The North Carolina Department of Health and Human Services (NCDHHS) has made it clear that the COVID-19 vaccine will be available for free, regardless of whether you have health insurance. If someone contacts you via a phone call, a text message, social media, or email and says that you can reserve a vaccine by paying a small fee, it’s a scam. Vaccines cannot be sold, and you cannot buy one. These scammers will take your money and leave you no closer to getting vaccinated.

You also cannot get a vaccine mailed to you. Right now, vaccines are only being administered at health care locations or designated vaccine administration sites. Anyone telling you that you can order a vaccine is attempting to take your money.

No one can guarantee you a spot on a vaccine waitlist or help you get the vaccine early. NCDHHS, county health departments, hospitals, and health care providers are all coordinating to help ensure that the vaccine is administered in a rollout that prioritizes higher-risk communities in our state. There is no way to buy your spot in line.

Be careful of scammers using the vaccine to try to get your personal information or financial data. Do not fall for fake websites that resemble legitimate health department or health care provider websites. Make sure the website you are using is legitimate – look for the lock icon and a URL beginning with https in the address bar. To register to get the vaccine with a legitimate entity, you absolutely do not need to share your bank account, Social Security, or credit card number.
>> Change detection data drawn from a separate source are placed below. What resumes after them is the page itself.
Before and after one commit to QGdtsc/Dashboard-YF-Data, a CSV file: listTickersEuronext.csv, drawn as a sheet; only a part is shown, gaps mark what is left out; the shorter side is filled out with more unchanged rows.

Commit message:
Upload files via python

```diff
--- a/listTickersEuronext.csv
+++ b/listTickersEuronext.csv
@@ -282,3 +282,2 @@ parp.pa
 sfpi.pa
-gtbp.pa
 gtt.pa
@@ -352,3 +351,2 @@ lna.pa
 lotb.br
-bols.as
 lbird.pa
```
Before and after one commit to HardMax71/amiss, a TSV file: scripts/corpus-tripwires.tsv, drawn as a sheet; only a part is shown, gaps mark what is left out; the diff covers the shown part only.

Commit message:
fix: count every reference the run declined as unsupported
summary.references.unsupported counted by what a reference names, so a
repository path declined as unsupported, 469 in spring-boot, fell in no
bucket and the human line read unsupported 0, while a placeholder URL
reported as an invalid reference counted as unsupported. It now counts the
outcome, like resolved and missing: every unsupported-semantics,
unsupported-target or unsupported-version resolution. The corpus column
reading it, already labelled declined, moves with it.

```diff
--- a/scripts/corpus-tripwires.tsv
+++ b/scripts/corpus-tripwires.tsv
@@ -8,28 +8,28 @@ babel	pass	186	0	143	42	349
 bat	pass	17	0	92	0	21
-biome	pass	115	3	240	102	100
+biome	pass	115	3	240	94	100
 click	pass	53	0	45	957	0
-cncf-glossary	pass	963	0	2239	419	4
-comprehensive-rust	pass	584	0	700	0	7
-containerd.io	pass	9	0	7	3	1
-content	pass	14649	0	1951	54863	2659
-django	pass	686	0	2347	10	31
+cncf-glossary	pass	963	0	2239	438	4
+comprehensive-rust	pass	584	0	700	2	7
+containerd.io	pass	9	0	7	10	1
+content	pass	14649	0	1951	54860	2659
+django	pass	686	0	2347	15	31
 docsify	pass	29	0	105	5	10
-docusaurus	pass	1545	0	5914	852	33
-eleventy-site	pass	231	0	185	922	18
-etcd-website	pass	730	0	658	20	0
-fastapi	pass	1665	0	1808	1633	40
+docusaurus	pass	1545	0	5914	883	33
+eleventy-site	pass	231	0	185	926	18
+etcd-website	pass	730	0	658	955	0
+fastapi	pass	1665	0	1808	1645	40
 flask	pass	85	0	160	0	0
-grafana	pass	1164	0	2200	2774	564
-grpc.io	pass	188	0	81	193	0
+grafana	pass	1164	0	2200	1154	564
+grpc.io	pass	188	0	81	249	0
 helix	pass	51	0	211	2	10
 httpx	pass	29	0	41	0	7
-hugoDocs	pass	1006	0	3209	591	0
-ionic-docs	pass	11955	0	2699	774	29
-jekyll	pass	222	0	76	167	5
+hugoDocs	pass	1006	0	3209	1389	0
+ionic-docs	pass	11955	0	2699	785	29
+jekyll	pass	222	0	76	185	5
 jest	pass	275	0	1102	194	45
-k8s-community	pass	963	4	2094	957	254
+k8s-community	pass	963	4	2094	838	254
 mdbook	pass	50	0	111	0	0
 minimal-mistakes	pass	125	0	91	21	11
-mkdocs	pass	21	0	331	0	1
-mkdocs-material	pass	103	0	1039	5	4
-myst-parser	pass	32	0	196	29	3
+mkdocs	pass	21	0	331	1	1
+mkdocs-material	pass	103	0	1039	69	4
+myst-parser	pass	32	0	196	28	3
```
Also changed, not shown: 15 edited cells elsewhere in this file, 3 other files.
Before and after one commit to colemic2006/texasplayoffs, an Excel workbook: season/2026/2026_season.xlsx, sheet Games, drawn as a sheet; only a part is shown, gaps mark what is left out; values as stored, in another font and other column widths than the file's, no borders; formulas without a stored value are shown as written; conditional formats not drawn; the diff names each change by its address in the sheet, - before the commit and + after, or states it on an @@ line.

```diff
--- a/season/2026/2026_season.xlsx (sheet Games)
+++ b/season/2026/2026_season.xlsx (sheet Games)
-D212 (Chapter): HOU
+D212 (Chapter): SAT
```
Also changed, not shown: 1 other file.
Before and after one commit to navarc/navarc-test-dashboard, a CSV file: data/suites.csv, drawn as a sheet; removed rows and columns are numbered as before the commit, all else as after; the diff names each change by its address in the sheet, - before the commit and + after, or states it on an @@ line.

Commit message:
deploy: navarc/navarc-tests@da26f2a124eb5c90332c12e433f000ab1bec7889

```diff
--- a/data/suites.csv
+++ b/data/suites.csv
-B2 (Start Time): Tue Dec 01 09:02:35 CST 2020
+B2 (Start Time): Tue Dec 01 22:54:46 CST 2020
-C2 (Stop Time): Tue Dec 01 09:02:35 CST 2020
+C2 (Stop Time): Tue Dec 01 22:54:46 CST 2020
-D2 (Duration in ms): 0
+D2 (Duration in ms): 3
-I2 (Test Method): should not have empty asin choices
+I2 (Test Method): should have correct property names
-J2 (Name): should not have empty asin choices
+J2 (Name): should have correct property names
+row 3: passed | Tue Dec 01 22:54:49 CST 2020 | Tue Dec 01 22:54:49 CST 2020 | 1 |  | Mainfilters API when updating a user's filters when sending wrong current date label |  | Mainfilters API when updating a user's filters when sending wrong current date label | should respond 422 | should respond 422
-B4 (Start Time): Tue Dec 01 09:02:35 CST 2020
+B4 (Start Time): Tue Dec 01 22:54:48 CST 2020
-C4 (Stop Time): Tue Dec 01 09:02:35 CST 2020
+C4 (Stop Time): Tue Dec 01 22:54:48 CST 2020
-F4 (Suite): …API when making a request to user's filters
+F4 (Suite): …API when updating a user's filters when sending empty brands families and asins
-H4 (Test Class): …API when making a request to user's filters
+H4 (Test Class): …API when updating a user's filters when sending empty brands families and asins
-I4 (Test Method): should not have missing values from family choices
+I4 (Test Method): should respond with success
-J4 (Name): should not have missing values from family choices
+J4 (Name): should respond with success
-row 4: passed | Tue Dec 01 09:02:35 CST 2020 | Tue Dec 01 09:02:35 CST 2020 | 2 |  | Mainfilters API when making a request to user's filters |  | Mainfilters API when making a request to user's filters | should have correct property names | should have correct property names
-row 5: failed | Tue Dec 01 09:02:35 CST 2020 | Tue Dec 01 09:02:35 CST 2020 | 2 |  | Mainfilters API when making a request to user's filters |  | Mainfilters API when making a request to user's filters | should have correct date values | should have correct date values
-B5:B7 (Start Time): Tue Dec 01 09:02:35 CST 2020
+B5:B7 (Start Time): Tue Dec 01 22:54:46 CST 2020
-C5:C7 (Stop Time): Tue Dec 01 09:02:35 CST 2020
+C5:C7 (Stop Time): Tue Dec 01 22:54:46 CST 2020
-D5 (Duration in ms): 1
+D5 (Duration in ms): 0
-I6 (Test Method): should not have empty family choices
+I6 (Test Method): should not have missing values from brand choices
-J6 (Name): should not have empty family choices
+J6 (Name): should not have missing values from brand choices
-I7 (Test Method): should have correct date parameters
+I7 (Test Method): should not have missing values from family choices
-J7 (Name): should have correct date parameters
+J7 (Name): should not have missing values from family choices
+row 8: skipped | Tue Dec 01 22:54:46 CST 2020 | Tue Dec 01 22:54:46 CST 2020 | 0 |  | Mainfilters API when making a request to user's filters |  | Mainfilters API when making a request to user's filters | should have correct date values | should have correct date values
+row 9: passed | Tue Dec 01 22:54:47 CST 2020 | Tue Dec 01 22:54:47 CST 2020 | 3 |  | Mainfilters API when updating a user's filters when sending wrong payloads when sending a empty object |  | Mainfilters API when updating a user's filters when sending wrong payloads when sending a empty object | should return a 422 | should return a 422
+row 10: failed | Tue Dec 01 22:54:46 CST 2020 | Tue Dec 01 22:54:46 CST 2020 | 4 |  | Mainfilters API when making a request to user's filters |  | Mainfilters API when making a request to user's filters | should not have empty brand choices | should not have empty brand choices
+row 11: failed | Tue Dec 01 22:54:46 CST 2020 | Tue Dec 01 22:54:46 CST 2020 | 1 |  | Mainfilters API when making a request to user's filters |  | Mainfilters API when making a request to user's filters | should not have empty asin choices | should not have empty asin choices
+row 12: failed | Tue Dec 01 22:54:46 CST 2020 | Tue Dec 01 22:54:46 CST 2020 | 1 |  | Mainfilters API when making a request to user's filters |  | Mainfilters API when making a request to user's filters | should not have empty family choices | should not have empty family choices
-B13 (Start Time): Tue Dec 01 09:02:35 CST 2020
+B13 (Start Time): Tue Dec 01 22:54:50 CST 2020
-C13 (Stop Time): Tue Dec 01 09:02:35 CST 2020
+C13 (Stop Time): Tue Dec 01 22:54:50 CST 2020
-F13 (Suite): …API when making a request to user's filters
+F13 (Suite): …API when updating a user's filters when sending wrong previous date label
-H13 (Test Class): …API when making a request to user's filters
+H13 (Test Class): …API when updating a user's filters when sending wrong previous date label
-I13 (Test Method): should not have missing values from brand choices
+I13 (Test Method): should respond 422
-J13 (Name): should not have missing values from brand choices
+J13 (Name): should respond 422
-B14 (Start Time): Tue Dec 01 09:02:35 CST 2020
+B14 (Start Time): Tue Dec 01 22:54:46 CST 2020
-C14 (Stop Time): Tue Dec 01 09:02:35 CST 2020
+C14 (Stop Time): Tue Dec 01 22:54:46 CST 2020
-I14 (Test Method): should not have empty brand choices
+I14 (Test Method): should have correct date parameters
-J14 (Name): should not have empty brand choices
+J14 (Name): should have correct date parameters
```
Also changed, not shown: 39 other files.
We are all eager to get vaccinated and protect ourselves from a virus that has upended our lives for nearly a year. But we cannot let our guard down against scammers threatening to take our hard-earned money or personal information. Watch out for suspicious messages or calls and get the facts about vaccines from credible sources. You can stay up to date on North Carolina’s vaccine rollout and learn more about how to get your vaccine at covid19.ncdhhs.gov/vaccines. If you or a loved one has questions about a possible scam or fear you’ve been victimized, contact our office’s Consumer Protection Division at ncdoj.gov/complaint or 1-877-5-NO-SCAM.